Last summer I took on the responsibility of managing an intern. My supervisor retained the “official” management role, but let me do all the work so that I could gain management experience. At the same time, I mentored a younger friend working as an intern at another company, letting her share her struggles and triumphs as she navigated a large corporation for the first time. Here are some things I learned during these processes:
First, I learned to spend a lot of time with an intern. In the case of the intern who reported to me, this was no problem. We sat near each other and worked very closely on the same project full time. (I also led the project). However, my friend at the other company only saw her manager once a week, and that manager’s office was in a section of the building my friend was restricted from due to security policy. Therefore my friend felt unguided. Given that both interns expressed general insecurity to me, I concluded that being an intern is a fundamentally “insecure” mental state to be in. Therefore, interns need regular and direct support. Giving sufficient time to them is crucial to their success.
Second, I tried an experiment—gave my intern “enough rope to hang himself”—with the assumption that he would quickly adapt.

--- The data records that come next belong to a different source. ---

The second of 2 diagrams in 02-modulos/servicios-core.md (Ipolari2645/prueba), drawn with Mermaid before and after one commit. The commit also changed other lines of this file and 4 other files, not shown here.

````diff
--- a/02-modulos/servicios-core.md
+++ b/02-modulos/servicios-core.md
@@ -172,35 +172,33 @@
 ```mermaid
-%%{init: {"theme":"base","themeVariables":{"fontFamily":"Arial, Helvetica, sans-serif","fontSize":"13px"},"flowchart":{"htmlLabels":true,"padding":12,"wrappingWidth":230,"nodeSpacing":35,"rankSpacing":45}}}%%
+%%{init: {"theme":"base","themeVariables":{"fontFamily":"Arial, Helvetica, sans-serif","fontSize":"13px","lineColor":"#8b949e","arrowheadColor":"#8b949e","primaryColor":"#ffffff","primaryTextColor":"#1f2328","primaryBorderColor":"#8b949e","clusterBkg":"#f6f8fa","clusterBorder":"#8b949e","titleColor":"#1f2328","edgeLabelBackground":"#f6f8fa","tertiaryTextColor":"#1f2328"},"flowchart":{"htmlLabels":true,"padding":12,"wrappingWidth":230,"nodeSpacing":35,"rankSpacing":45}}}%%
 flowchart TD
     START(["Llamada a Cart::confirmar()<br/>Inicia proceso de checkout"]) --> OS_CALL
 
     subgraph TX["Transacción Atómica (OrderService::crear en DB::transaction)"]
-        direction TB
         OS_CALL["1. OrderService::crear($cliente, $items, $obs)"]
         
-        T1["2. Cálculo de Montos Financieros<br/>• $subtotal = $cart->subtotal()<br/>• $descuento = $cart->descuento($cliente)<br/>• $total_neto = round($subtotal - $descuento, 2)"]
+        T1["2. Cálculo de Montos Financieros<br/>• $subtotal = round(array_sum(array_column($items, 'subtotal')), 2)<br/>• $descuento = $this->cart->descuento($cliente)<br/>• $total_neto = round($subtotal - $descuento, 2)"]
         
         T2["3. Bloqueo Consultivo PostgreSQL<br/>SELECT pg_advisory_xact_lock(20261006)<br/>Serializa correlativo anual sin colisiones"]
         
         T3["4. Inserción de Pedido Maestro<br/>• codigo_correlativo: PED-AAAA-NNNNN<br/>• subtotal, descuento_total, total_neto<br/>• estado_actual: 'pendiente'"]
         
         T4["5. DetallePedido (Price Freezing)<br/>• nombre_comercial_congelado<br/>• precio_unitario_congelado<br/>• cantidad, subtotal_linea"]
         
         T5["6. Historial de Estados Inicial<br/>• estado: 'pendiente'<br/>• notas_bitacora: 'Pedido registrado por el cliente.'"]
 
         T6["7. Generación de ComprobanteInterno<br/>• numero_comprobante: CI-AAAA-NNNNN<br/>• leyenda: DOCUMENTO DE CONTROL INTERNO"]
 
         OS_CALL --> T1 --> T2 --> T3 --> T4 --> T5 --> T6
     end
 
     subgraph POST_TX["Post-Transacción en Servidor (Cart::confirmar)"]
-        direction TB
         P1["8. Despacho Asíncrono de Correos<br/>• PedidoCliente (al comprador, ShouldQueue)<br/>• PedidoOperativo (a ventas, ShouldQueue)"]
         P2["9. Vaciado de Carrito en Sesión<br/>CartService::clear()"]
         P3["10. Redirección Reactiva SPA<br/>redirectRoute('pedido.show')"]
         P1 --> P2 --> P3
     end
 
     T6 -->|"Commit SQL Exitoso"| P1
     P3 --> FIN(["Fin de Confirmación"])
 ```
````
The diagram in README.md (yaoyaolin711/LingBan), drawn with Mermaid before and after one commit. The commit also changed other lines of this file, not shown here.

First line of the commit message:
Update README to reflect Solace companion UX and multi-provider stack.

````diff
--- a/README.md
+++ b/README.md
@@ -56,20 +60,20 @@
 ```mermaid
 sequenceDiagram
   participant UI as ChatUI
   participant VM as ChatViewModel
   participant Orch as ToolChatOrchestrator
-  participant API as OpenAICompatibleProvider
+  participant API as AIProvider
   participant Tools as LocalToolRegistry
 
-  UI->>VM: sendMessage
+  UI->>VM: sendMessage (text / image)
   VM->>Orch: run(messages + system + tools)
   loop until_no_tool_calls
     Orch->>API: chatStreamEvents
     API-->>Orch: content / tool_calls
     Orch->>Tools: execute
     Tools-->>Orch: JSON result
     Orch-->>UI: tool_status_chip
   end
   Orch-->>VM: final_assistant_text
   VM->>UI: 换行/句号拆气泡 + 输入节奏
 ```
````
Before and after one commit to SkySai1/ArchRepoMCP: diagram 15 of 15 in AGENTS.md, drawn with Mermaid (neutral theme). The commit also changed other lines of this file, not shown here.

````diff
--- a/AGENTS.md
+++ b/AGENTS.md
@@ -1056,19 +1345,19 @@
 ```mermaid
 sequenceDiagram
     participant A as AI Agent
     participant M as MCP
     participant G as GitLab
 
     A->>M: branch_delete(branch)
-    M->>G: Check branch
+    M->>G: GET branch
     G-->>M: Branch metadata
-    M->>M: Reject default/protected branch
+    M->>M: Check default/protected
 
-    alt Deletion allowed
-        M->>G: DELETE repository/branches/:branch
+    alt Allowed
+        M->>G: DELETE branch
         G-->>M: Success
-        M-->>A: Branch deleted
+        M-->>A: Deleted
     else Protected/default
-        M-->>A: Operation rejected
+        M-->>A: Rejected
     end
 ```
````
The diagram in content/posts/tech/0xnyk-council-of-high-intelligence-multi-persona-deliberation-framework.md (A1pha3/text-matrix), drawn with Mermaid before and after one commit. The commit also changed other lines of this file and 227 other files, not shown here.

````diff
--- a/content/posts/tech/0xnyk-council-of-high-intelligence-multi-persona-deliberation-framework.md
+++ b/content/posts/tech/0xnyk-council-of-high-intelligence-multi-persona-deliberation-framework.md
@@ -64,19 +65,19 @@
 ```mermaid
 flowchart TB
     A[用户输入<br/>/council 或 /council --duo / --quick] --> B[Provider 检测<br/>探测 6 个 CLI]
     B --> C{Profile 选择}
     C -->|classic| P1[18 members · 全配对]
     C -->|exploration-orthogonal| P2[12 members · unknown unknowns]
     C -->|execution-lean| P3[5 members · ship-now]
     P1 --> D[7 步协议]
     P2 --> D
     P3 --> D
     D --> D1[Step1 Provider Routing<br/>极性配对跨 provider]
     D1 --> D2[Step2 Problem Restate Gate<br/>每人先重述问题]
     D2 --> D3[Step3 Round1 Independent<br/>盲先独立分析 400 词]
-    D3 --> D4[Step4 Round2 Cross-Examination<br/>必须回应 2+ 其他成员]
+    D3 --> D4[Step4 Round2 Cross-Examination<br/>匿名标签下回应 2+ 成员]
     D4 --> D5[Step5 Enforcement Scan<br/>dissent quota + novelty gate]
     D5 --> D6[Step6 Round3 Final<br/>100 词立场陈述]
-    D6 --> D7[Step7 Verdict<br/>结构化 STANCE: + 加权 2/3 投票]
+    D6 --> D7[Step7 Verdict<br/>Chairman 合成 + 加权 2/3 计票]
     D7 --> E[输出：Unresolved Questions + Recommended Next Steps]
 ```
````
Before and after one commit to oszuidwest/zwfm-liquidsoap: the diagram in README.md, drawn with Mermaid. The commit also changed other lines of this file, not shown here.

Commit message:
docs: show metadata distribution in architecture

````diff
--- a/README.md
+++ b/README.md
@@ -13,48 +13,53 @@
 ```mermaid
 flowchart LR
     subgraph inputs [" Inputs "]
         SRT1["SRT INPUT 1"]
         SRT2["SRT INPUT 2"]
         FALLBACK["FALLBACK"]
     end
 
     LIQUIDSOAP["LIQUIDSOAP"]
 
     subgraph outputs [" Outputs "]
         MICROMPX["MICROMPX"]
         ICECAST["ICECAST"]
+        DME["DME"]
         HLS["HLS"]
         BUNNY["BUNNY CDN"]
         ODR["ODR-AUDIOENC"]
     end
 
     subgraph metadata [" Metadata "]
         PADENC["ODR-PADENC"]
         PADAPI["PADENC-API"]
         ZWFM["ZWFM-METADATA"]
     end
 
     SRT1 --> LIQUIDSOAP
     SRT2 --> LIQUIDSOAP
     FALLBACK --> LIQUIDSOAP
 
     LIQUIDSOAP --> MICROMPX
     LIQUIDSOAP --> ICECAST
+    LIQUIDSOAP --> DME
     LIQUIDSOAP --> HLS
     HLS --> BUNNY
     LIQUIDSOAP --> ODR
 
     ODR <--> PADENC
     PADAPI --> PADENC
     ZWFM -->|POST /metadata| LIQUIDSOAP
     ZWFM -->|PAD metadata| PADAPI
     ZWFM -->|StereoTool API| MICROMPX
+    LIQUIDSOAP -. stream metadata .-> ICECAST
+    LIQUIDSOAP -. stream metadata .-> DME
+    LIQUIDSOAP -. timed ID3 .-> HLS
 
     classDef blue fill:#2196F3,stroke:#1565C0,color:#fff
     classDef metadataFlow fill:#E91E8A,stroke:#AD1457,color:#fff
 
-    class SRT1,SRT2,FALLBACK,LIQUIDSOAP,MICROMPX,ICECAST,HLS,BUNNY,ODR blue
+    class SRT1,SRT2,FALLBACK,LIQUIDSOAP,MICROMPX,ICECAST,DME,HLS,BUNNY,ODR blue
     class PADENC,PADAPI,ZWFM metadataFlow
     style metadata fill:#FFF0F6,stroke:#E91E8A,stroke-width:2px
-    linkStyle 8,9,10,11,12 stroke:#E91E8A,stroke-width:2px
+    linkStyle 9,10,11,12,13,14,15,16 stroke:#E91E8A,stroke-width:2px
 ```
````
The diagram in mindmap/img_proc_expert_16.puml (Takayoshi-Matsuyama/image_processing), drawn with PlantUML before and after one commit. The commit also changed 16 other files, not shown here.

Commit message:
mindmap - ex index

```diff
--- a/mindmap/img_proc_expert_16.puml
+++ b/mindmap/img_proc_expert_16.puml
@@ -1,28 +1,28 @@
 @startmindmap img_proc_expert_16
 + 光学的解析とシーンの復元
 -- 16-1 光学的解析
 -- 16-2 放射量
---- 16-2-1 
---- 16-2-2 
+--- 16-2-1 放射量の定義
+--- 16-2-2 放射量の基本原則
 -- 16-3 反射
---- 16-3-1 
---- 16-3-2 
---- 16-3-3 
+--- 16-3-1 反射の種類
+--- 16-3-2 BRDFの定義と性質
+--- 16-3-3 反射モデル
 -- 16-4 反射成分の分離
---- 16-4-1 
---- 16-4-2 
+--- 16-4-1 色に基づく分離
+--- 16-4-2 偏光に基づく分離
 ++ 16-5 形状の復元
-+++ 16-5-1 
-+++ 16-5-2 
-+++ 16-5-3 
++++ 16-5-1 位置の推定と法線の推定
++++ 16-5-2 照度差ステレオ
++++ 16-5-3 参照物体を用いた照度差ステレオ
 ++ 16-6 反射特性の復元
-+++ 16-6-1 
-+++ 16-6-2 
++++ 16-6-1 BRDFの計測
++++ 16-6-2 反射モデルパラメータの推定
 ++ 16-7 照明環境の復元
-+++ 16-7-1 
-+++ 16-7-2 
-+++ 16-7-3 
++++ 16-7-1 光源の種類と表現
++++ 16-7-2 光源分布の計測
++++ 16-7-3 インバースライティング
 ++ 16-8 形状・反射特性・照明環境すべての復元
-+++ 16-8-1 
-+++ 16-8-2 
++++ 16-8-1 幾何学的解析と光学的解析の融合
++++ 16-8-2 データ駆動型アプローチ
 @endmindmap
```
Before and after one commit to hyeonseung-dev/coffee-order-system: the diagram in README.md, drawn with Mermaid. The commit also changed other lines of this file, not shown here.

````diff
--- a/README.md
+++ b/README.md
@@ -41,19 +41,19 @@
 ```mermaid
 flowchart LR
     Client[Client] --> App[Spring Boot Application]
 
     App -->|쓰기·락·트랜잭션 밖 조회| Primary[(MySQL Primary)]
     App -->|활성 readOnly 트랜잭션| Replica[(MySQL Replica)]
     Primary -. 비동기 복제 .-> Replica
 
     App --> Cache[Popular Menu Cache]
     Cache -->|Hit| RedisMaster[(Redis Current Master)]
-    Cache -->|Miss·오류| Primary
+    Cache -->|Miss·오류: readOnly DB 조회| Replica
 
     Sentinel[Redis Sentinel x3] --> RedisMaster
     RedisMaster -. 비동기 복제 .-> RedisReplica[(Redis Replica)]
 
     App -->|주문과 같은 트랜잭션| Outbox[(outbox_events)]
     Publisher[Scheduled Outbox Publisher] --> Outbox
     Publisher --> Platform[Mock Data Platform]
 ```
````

Therefore I divided my management style during the internship period into three phases:
- At the beginning, I told him exactly what to do.
- In the middle of the internship period, we debated as equals what the next steps are on the path to project completion.
- During the last weeks of the internship, I simply instructed him to decide for himself what was best for the project and then do it.
This worked fabulously! Now maybe I got lucky because my intern was exceptional, but I learned to become comfortable with delegation to and trust of individuals who report to me. Furthermore, my intern gained experience in the kind of decision-making he would be responsible for in future projects.
Third, I learned to be very honest about both the good and bad of corporate America. This allowed me to sleep at night. My intern quickly saw the good—getting paid a good wage, exciting projects, good mentorship—but he also witnessed a round of layoffs. On the day of these layoffs I took him to lunch to discuss any questions and feelings he might have about them. But I did not try to hide him from that reality.
I also explained how group decision-making in corporate settings can be “two steps forward, one step back” often during the process of developing a product. My intern found this frustrating but I suggested, kindly, that he get used to it. With that I told him the story of Camus’ existential hero Sisyphus, who was condemned to push a rock up a mountain every day for eternity, only to have it fall back down the mountain at night, thereby rendering his work “meaningless” to a casual observer. Camus however explained that the “meaning” is in the process itself, not the outcome. I don’t know if this comforted my intern but I think it normalized and validated the frustration he was feeling. Here I learned that metaphors and storytelling are good mentoring tools.
Finally, I learned that it is unreasonable to ask an intern to take more risks on the job during the internship period. I tried this, because I highly value risk-taking, but my intern displayed much discomfort at the idea. So I backed off. What I did encourage was for him to develop this skill—and risk-taking is a skill—in later jobs as he becomes more established in his career.
I’m now a wiser person and a better leader because of these experiences.